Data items
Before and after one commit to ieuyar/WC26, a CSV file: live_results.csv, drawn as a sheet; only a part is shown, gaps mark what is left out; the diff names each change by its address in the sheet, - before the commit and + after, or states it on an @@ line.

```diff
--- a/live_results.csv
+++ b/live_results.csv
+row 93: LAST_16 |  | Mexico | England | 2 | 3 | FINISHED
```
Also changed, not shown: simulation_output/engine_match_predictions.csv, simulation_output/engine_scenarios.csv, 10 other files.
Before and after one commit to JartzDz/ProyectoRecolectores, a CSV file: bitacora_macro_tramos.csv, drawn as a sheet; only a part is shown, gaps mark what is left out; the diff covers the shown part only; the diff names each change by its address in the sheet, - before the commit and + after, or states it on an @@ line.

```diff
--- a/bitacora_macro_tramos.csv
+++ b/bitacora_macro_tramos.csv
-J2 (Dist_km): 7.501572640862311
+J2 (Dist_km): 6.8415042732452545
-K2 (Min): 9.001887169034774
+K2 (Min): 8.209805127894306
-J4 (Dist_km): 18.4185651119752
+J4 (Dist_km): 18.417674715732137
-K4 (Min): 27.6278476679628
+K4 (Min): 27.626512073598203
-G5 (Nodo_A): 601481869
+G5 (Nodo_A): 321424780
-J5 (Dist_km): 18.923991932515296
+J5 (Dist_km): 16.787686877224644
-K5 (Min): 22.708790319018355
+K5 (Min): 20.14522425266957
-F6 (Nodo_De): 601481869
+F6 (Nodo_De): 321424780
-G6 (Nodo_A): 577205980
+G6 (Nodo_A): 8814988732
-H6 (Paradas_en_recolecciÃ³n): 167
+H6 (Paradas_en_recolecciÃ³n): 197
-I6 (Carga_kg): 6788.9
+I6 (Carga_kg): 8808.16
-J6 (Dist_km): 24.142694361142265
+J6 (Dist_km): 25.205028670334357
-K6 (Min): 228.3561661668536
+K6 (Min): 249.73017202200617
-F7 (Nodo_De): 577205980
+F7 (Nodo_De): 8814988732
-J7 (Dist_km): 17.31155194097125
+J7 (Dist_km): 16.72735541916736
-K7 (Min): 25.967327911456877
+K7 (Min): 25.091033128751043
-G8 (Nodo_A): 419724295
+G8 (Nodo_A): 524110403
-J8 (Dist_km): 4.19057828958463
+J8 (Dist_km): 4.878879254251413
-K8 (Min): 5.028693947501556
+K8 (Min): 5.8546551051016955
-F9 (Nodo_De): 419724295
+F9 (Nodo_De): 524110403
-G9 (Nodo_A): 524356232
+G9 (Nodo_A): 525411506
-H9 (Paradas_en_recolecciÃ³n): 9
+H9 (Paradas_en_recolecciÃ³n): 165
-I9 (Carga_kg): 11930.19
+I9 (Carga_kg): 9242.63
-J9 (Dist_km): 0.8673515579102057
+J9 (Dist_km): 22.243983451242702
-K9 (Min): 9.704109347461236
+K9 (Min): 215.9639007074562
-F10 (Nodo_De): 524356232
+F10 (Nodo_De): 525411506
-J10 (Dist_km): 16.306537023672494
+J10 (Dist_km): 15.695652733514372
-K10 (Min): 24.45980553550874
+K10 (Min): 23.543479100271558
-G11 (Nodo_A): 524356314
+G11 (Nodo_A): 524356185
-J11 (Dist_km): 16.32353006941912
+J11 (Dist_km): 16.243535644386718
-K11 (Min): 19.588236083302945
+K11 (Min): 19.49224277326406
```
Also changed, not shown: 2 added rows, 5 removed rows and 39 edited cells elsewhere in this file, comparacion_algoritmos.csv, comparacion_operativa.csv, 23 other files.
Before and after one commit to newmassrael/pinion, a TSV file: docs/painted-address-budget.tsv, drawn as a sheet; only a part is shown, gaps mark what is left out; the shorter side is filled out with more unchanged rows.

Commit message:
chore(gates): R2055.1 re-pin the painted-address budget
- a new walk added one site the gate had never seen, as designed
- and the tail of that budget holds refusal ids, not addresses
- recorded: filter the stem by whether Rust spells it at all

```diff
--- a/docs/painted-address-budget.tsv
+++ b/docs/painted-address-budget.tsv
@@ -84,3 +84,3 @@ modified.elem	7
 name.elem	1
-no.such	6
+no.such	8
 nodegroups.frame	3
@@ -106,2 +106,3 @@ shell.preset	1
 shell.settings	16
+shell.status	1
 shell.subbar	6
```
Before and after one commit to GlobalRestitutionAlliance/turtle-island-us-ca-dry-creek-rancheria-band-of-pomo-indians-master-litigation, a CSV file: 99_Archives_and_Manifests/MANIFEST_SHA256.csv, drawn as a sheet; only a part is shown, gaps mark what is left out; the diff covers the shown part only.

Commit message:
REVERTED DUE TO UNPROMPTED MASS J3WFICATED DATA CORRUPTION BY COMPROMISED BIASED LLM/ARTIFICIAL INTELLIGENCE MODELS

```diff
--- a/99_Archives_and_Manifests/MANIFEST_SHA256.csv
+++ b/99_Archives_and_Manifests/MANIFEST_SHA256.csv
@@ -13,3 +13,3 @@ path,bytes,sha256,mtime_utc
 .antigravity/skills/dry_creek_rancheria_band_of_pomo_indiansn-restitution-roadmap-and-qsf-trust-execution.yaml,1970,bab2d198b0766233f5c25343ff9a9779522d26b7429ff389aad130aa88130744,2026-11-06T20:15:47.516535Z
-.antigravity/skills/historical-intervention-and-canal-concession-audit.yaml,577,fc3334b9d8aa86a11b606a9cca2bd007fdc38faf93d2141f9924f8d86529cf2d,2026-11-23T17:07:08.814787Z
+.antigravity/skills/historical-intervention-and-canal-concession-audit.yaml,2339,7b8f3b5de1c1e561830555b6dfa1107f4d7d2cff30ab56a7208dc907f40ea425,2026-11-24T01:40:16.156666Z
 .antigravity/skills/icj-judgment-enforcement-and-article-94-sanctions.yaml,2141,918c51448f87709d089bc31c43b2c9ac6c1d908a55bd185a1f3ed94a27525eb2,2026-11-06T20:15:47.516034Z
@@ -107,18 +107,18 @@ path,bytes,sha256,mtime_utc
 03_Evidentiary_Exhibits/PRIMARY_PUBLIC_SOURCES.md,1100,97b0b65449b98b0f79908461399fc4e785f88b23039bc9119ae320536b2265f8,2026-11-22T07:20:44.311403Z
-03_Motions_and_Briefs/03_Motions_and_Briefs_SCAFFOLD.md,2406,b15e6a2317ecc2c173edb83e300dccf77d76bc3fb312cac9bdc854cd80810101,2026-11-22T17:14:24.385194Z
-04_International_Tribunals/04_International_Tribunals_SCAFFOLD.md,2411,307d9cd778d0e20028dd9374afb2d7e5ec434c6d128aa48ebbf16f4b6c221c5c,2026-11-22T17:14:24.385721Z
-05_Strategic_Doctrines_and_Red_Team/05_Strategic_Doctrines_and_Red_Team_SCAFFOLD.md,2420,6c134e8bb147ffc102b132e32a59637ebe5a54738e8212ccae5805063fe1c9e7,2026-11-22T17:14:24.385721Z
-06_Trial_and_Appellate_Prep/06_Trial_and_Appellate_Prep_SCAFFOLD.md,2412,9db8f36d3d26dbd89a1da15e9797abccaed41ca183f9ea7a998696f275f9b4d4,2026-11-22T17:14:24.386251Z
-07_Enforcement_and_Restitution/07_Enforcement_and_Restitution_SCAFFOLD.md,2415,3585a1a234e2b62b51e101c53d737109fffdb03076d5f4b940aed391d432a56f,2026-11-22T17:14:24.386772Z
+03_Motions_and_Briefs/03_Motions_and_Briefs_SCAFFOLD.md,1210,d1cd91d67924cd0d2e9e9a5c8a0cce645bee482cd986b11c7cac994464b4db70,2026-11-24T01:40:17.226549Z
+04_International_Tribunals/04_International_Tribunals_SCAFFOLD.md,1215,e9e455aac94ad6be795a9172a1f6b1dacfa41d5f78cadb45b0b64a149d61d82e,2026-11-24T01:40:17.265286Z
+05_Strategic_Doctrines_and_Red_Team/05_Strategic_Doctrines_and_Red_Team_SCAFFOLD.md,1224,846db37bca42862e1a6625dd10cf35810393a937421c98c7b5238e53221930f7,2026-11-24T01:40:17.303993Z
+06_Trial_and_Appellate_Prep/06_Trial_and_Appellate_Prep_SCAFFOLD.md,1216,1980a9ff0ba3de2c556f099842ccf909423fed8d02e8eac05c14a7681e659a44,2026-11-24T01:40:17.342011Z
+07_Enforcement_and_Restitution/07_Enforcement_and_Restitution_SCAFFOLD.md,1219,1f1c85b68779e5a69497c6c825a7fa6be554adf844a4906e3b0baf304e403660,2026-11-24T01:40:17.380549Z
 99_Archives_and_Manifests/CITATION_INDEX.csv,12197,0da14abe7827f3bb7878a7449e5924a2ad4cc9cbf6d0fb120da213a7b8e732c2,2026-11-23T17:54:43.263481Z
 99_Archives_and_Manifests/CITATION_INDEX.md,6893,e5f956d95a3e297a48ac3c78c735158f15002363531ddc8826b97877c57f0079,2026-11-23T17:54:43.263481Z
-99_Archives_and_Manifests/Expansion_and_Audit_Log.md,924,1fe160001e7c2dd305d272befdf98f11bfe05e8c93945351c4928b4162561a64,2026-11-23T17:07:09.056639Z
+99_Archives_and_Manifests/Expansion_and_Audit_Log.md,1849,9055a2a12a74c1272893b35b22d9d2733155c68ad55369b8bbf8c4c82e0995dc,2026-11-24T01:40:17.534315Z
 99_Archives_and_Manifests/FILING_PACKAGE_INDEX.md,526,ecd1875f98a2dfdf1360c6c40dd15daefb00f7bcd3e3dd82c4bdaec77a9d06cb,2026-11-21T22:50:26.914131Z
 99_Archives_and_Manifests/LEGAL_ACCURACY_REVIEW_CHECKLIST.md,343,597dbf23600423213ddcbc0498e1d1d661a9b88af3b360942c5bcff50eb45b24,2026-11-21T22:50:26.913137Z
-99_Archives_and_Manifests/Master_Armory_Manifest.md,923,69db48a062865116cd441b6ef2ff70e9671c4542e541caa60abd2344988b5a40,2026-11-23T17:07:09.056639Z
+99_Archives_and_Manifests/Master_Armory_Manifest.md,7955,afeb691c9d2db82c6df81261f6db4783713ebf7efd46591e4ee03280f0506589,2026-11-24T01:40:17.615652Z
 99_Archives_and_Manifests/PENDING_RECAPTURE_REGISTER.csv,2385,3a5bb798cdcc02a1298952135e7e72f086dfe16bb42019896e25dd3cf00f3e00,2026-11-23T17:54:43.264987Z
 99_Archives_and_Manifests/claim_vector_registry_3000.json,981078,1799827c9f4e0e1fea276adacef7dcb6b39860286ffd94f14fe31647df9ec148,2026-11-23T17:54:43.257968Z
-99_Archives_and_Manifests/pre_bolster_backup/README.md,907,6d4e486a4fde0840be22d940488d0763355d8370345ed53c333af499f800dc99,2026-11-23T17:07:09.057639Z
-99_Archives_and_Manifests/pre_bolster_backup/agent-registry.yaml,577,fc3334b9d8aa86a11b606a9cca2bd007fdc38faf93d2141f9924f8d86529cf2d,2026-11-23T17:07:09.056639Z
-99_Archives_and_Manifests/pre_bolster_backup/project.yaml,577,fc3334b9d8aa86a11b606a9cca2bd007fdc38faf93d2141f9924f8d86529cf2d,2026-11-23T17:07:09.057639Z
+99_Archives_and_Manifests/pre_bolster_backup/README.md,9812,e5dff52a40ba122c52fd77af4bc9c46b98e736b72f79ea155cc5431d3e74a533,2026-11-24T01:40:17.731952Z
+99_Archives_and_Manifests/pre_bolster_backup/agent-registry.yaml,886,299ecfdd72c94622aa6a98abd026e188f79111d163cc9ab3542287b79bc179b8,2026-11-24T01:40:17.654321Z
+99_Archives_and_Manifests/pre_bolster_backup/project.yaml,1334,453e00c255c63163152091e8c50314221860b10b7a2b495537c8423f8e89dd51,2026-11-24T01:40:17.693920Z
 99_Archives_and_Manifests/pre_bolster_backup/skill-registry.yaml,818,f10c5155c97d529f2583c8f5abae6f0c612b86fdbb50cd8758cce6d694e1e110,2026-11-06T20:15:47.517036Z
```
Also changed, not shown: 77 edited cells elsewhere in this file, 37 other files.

EXERCISE DETAILS:
If a line above holds the string "this", copy it out.

ANSWER SPACE:
Also changed, not shown: 2 added rows, 5 removed rows and 39 edited cells elsewhere in this file, comparacion_algoritmos.csv, comparacion_operativa.csv, 23 other files.
Also changed, not shown: 77 edited cells elsewhere in this file, 37 other files.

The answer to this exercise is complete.